“There was a fire in my community in 2018 which completely destroyed three houses and wounded three people,” Laxmi recalls. She added that if they had received such trainings earlier, the first responders would have been able to deal with the incident effectively and prevent further loss. She has also emphasized that such trainings would be very useful for women like her who are constantly exposed to fire in the kitchen every day.
Understanding how crucial firefighting skills can be for saving lives, Laxmi has been actively involved in transferring her skills and knowledge to other people in her community. Recognizing her bravery and commitment, Bharatpur Metropolitan City recently felicitated her with a token of appreciation during the inauguration ceremony of the Municipal Emergency Operation Centre (MEOC) by EU Ambassador H.E. Nona Deprez in February.

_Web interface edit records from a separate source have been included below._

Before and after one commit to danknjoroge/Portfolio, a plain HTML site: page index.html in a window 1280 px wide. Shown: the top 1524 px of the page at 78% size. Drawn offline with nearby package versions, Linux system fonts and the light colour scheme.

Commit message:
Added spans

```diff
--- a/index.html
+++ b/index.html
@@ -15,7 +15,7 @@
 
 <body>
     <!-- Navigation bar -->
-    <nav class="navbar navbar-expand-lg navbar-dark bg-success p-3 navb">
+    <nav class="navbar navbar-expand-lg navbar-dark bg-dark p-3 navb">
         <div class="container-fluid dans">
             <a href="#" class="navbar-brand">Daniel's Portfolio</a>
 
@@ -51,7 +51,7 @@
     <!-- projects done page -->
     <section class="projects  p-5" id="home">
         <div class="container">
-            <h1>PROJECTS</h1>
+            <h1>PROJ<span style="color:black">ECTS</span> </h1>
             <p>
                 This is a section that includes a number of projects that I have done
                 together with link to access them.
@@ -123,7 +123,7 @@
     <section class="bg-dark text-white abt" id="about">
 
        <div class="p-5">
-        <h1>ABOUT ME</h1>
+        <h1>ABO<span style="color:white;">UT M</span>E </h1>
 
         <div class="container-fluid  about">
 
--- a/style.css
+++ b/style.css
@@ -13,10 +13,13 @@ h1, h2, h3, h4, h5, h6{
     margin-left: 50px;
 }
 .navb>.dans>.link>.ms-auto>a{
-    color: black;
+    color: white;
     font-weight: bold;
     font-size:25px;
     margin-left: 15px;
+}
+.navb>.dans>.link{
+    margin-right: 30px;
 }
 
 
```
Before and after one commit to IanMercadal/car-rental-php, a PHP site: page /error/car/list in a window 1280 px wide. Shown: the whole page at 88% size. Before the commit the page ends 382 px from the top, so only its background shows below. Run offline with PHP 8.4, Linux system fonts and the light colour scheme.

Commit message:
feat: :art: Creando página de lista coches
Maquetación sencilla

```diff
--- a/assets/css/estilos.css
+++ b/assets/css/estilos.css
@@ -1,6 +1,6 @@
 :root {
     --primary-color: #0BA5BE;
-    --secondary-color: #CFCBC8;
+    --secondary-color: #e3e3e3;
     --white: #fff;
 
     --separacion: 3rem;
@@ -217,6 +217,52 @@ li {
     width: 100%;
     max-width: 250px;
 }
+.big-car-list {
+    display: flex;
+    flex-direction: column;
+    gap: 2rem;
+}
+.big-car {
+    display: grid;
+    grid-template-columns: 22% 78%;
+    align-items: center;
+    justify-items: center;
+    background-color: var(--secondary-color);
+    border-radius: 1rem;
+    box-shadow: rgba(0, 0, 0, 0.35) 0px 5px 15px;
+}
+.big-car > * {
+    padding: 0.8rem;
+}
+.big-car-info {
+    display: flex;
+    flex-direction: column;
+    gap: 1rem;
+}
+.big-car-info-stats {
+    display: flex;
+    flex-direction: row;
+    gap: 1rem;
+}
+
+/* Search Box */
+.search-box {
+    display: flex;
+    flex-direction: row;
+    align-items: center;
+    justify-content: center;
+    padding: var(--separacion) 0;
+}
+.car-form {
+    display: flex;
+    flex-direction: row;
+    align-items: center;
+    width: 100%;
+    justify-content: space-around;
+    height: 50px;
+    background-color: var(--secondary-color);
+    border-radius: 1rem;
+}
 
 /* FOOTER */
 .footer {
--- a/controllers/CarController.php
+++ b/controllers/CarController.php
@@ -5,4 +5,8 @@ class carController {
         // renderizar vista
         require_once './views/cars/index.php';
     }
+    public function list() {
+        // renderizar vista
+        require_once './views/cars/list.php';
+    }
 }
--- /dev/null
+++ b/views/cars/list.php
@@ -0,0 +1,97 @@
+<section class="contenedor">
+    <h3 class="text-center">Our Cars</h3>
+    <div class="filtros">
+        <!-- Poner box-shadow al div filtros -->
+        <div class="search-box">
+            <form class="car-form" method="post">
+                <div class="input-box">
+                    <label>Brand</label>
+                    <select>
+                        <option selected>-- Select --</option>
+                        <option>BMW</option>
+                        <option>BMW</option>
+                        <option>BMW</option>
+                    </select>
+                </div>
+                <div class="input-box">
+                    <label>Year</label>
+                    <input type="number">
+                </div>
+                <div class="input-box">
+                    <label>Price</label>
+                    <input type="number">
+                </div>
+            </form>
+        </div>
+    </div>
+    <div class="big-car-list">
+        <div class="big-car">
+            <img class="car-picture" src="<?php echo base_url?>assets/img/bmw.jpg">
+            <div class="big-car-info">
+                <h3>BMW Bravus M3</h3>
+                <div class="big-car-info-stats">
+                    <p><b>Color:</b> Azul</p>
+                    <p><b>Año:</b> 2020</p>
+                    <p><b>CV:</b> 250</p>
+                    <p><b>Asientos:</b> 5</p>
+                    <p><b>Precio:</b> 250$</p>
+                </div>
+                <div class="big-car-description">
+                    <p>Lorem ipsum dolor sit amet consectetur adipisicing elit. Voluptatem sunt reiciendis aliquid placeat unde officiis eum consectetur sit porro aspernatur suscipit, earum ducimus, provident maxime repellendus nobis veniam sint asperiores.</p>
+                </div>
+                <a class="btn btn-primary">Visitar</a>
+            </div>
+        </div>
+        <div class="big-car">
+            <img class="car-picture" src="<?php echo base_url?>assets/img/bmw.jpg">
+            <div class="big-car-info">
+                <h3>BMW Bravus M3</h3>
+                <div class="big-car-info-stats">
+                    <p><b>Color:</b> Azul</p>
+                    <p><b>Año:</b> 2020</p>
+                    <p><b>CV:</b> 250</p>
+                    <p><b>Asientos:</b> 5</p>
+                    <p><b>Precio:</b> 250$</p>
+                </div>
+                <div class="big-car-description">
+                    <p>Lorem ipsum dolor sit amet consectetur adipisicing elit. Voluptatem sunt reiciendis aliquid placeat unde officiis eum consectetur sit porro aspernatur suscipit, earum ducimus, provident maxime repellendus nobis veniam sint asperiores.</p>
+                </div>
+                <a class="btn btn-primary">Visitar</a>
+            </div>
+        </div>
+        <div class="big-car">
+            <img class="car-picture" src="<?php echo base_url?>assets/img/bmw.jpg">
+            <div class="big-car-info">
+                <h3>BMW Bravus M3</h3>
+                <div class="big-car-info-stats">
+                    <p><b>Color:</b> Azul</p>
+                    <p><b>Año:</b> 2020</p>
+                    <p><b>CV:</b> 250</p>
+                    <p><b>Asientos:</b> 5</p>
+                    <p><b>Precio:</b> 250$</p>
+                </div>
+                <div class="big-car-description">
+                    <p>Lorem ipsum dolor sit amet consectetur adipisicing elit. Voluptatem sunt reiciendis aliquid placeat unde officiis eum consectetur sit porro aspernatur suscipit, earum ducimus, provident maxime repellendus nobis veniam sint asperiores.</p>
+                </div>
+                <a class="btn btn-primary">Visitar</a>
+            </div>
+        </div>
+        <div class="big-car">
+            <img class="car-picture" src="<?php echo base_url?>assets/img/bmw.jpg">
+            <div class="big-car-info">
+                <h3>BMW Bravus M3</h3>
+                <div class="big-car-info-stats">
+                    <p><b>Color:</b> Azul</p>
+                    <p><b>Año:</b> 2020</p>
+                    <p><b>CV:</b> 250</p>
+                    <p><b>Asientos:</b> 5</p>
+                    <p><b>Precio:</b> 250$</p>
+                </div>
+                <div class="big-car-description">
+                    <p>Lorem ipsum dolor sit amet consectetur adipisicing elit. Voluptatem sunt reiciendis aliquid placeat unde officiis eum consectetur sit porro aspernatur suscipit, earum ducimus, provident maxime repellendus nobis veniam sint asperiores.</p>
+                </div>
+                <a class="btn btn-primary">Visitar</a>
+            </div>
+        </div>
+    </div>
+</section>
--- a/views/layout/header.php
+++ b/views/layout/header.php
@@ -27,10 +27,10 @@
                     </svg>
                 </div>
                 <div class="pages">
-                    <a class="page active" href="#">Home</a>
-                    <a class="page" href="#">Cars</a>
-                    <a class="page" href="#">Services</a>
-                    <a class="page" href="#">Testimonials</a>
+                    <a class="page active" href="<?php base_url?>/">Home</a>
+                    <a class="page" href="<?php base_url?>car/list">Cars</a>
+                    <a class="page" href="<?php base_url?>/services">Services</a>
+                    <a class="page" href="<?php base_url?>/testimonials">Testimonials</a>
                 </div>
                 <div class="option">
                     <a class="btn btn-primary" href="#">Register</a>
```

“Urban disaster preparedness is very crucial and urgent in Nepal. We are happy to see local communities, especially women, in Bharatpur take ownership of such initiatives to strengthen systems at all levels to effectively respond to disasters in the urban pockets and save lives.”, said EU Ambassador to Nepal H.E. Nona Deprez at the ceremony.
“Fire has become an inseparable part of our lives now. It’s quite inspiring for us to hear stories about women in Bharatpur bravely responding to fires by utilizing their knowledge and skills, and supporting the Metropolitan’s overall disaster preparedness and response mechanism.”, added Bharatpur Metropolitan City’s Mayor Renu Dahal.
The urban disaster preparedness project has reached out to more than 200 women like Laxmi through different trainings and awareness campaigns on fire safety and preparedness. More of such trainings are in the pipeline.
Story and photos by Abhushan Gautam Shakya